Page 414 - Nay, his busy fancy already realized his hopes, and presented to him the blooming Katrina, with a whole family of children, mounted on the top of a wagon loaded with household trumpery, with pots and kettles dangling beneath ; and he beheld himself bestriding a pacing mare, with a colt at her heels, setting out for Kentucky, Tennessee, or the Lord knows where.
Page 67 - Rip's daughter took him home to live with her; she had a snug, well-furnished house, and a stout cheery farmer for a husband, whom Rip recollected for one of the urchins that used to climb upon his back. As to Rip's son and heir, who was the ditto of himself, seen leaning against the tree, he was employed to work on the farm; but evinced an hereditary disposition to attend to anything else but his business.
Page 49 - WHOEVER has made a voyage up the Hudson must remember the Kaatskill mountains. They are a dismembered branch of the great Appalachian family, and are seen away to the west of the river, swelling up to a noble height, and lording it over the surrounding country.
Page 426 - The sun gradually wheeled his broad disk down into the west The wide bosom of the Tappan Zee lay motionless and glassy, excepting that here and there a gentle undulation waved and prolonged the blue shadow of the distant mountain. A few amber clouds floated in the sky, without a breath of air to move them. The horizon was of a fine golden tint, changing gradually into a pure apple green, and from that into the deep blue of the mid-heaven. A slanting ray lingered on the woody crests of the precipices...
Page 61 - It was with some difficulty that he found the way to his own house, which he approached with silent awe, expecting every moment to hear the shrill voice of Dame Van Winkle. He found the house gone to decay, the roof fallen in, the windows shattered, and the doors off the hinges. A half -starved dog that looked like Wolf was skulking about it.

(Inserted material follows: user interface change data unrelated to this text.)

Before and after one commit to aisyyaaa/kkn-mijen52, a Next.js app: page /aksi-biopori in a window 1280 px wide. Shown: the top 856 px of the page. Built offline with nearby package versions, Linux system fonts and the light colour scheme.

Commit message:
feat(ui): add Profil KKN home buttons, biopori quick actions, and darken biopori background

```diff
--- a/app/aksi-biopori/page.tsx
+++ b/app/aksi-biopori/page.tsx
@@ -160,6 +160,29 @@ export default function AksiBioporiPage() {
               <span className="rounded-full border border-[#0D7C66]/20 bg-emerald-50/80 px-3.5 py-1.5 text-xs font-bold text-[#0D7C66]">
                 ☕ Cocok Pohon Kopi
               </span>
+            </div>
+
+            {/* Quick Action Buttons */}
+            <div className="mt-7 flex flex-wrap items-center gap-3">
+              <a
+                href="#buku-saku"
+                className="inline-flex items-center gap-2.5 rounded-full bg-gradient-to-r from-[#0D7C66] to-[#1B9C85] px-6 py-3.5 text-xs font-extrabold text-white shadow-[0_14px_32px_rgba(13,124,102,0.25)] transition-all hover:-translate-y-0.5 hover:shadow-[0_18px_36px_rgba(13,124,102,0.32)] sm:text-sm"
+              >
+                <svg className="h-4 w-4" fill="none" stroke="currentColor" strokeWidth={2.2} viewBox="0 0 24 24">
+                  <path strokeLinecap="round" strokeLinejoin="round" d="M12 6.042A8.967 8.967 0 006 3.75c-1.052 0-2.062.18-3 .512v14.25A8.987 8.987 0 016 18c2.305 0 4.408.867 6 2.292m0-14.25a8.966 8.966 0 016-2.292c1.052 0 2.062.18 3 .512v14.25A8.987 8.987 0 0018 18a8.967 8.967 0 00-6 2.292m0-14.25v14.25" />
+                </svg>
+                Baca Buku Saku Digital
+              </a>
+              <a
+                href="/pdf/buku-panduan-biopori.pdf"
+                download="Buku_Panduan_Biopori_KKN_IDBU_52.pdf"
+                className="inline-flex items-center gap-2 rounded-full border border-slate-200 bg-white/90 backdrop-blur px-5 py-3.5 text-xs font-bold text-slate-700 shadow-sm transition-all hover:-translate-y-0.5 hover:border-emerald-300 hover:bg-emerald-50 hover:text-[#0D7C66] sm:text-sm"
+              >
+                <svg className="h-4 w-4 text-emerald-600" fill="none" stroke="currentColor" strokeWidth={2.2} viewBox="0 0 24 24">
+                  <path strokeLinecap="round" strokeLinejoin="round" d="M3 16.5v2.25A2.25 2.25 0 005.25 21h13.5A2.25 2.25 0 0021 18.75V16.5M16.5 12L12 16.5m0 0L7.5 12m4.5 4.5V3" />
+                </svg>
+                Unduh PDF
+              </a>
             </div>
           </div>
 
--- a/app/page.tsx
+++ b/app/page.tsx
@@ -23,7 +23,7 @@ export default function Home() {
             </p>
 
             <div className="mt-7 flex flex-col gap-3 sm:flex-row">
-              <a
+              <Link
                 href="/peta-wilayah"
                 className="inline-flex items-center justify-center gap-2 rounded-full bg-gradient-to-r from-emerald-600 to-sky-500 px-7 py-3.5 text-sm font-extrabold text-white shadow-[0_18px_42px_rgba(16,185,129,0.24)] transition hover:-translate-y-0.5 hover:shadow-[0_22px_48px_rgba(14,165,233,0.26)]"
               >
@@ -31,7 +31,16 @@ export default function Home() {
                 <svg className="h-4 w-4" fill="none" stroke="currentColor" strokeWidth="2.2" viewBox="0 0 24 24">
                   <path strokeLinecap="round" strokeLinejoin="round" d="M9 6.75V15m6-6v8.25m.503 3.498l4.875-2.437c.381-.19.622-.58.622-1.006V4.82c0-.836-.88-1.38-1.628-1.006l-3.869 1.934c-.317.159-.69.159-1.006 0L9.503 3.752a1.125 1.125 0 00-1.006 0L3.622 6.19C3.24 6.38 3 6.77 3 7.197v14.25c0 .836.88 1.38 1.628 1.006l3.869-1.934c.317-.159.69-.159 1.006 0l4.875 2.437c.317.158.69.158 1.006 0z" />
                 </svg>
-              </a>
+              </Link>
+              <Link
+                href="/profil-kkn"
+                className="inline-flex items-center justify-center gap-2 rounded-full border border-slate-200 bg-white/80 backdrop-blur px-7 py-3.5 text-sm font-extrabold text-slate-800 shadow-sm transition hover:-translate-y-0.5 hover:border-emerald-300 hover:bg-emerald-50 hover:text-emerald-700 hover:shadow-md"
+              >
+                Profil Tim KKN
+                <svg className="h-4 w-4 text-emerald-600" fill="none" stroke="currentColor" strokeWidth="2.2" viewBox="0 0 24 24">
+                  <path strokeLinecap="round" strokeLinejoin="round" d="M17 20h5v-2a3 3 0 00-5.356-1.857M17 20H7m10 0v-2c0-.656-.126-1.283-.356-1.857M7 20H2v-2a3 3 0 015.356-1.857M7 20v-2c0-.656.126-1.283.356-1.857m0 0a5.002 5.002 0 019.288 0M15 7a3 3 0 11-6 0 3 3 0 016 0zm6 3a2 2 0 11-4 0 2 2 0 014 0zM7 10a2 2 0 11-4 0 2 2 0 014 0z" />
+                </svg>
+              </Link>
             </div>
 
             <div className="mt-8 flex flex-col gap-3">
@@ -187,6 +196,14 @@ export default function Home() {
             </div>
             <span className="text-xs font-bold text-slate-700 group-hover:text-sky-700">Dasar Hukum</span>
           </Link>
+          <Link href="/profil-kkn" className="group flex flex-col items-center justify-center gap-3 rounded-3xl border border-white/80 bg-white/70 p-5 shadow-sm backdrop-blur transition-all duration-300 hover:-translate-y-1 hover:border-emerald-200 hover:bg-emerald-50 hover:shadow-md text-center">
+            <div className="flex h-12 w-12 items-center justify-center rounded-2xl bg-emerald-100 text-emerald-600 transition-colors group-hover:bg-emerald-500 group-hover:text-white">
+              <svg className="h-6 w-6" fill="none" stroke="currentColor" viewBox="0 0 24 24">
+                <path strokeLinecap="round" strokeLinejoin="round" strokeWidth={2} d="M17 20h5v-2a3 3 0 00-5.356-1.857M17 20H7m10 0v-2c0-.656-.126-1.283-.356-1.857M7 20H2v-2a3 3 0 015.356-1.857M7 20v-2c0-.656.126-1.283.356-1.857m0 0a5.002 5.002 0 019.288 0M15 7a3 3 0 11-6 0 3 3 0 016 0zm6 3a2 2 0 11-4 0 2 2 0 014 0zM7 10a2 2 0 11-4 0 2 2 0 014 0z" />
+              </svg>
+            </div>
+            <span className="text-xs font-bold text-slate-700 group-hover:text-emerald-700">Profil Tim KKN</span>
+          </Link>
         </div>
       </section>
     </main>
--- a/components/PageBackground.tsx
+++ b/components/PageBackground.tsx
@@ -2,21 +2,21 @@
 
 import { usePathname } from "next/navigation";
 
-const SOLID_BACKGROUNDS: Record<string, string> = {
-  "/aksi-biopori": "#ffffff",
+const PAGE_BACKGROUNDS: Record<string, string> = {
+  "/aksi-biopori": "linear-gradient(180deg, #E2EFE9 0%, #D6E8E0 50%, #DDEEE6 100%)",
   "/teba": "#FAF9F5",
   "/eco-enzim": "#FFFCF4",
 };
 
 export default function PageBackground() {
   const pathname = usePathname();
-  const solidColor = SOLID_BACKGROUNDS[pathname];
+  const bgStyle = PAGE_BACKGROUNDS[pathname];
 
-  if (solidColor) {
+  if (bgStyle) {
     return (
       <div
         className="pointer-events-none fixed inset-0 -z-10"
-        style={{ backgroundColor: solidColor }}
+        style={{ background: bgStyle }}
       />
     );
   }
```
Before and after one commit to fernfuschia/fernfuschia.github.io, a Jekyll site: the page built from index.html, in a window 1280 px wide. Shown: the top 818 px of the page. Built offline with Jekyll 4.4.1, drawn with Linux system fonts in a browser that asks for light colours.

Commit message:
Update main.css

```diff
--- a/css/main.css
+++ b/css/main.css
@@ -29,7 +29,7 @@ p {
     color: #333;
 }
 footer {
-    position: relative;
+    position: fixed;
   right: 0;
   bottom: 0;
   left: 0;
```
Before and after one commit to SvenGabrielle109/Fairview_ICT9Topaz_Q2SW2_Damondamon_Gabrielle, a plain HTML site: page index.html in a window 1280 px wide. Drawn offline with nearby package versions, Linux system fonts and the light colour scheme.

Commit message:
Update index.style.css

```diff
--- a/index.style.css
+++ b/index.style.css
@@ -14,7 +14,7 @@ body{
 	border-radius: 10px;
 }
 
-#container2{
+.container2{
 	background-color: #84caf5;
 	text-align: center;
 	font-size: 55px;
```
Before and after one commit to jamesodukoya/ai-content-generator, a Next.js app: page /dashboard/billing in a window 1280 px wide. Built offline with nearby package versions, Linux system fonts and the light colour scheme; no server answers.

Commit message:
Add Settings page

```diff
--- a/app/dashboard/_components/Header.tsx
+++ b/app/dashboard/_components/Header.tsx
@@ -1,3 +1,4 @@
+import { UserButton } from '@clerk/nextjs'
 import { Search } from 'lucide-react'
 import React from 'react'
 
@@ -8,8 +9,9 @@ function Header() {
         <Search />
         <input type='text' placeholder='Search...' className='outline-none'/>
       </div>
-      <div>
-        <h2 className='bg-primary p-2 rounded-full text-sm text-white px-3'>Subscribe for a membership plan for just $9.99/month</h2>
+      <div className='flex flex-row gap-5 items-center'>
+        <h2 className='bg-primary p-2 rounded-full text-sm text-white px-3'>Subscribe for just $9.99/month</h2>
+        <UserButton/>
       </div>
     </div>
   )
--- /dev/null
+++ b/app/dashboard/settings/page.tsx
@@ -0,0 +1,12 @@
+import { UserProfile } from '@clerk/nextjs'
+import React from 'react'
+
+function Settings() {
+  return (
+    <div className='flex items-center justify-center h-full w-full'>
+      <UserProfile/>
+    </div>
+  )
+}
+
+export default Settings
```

Page 414 - Satan in divers shapes, in his lonely perambulations, yet daylight put an end to all these evils; and he would have passed a pleasant life of it, in despite of the Devil and all his works, if his path had not been crossed by a being that causes more perplexity to mortal man than ghosts, goblins, and the whole race of witches put together, and that was — a woman.
Page 65 - And your father's name?" "Ah, poor man, Rip Van Winkle was his name, but it's twenty years since he went away from home with his gun, and never has been heard of since,— his dog came home without him; but whether he shot himself, or was carried away by the Indians, nobody can tell. I was then but a little girl.
Page 64 - Rip's heart died away at hearing of these sad changes in his home and friends, and finding himself thus alone in the world. Every answer puzzled him too, by treating of such enormous lapses of time, and of matters which he could not understand: war — congress — Stony Point — he had no courage to ask after any more friends, but cried out in despair, "Does nobody here know Rip Van Winkle?" "Oh, Rip Van Winkle!" exclaimed two or three. "Oh, to be sure! that's Rip Van Winkle yonder, leaning against...